• _WHAT YOU SHOULD DO_: Each line of the data that includes "Zocdoc" must be copied.

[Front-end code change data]
● ● ● ● ● ● ●

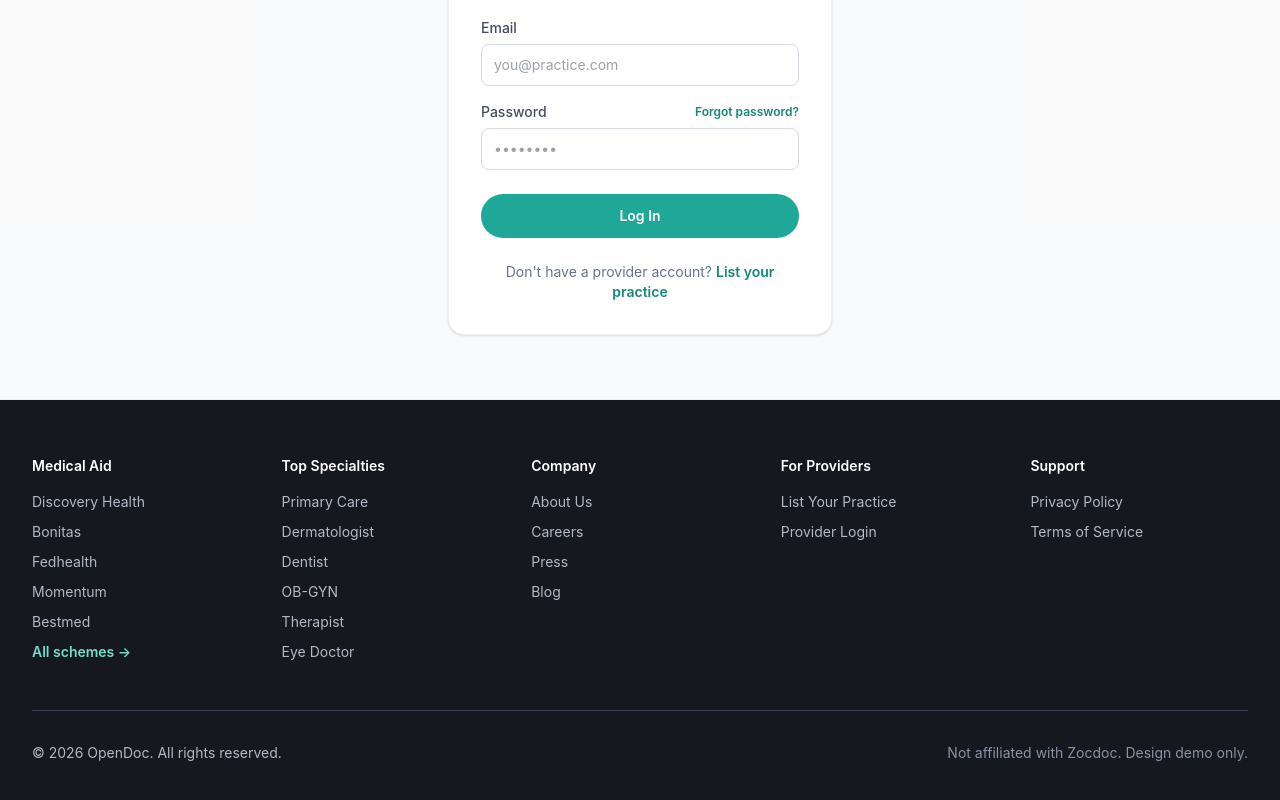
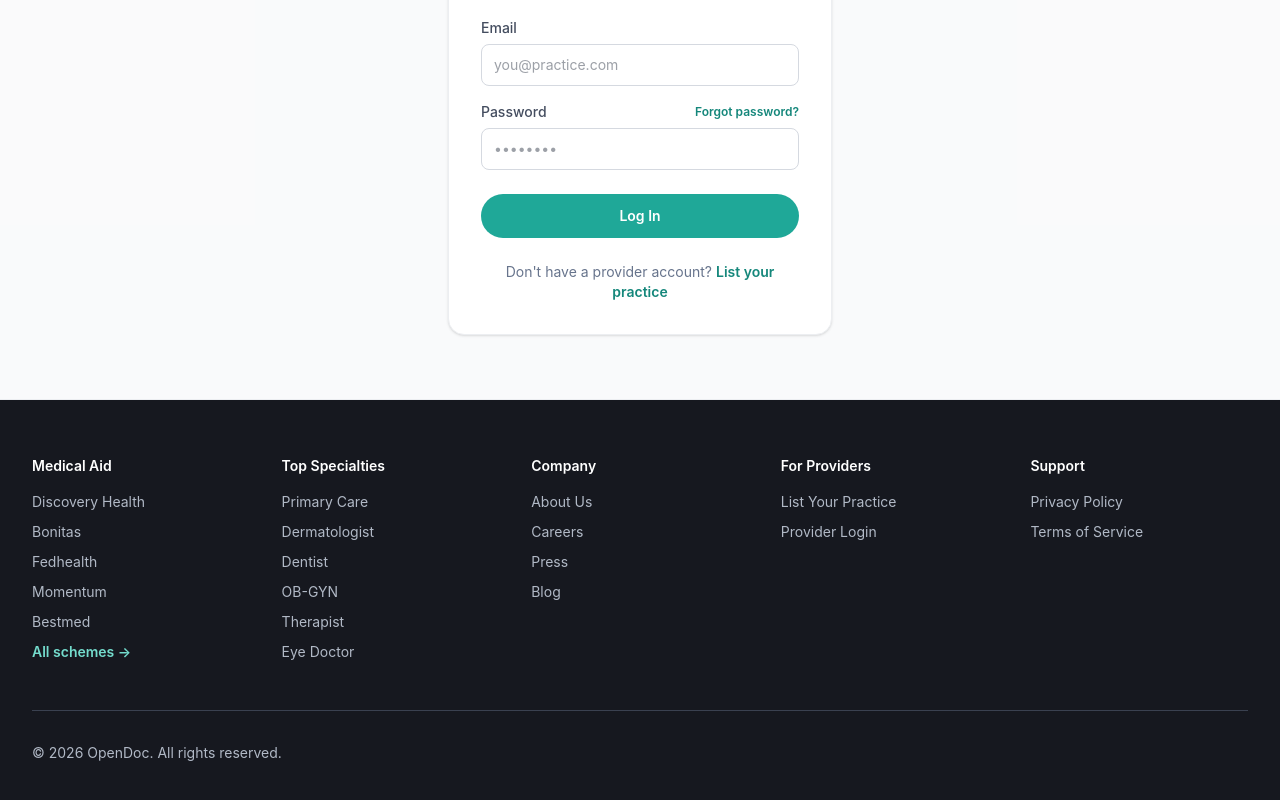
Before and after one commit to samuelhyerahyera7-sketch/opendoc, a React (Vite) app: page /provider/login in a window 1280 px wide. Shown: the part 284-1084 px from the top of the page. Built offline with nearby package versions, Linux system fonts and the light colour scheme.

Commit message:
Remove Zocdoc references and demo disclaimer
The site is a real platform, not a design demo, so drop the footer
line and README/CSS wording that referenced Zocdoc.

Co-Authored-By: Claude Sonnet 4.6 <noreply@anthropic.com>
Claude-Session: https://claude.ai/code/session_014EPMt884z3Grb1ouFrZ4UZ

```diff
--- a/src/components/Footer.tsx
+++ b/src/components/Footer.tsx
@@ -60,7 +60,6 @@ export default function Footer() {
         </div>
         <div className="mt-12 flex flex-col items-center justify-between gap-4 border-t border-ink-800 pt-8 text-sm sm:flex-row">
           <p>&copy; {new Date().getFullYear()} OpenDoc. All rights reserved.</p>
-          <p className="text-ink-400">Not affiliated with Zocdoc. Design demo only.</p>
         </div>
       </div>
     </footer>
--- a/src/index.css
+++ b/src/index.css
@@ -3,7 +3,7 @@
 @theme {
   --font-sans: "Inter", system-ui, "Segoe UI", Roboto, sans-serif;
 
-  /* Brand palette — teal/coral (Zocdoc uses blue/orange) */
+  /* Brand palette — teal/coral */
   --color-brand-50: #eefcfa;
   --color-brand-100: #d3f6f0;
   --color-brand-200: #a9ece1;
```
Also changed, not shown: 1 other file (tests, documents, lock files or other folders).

● ● ● ● ● ● ●

• _FINISHED EXERCISE_:
Remove Zocdoc references and demo disclaimer
line and README/CSS wording that referenced Zocdoc.
-          <p className="text-ink-400">Not affiliated with Zocdoc. Design demo only.</p>
-  /* Brand palette — teal/coral (Zocdoc uses blue/orange) */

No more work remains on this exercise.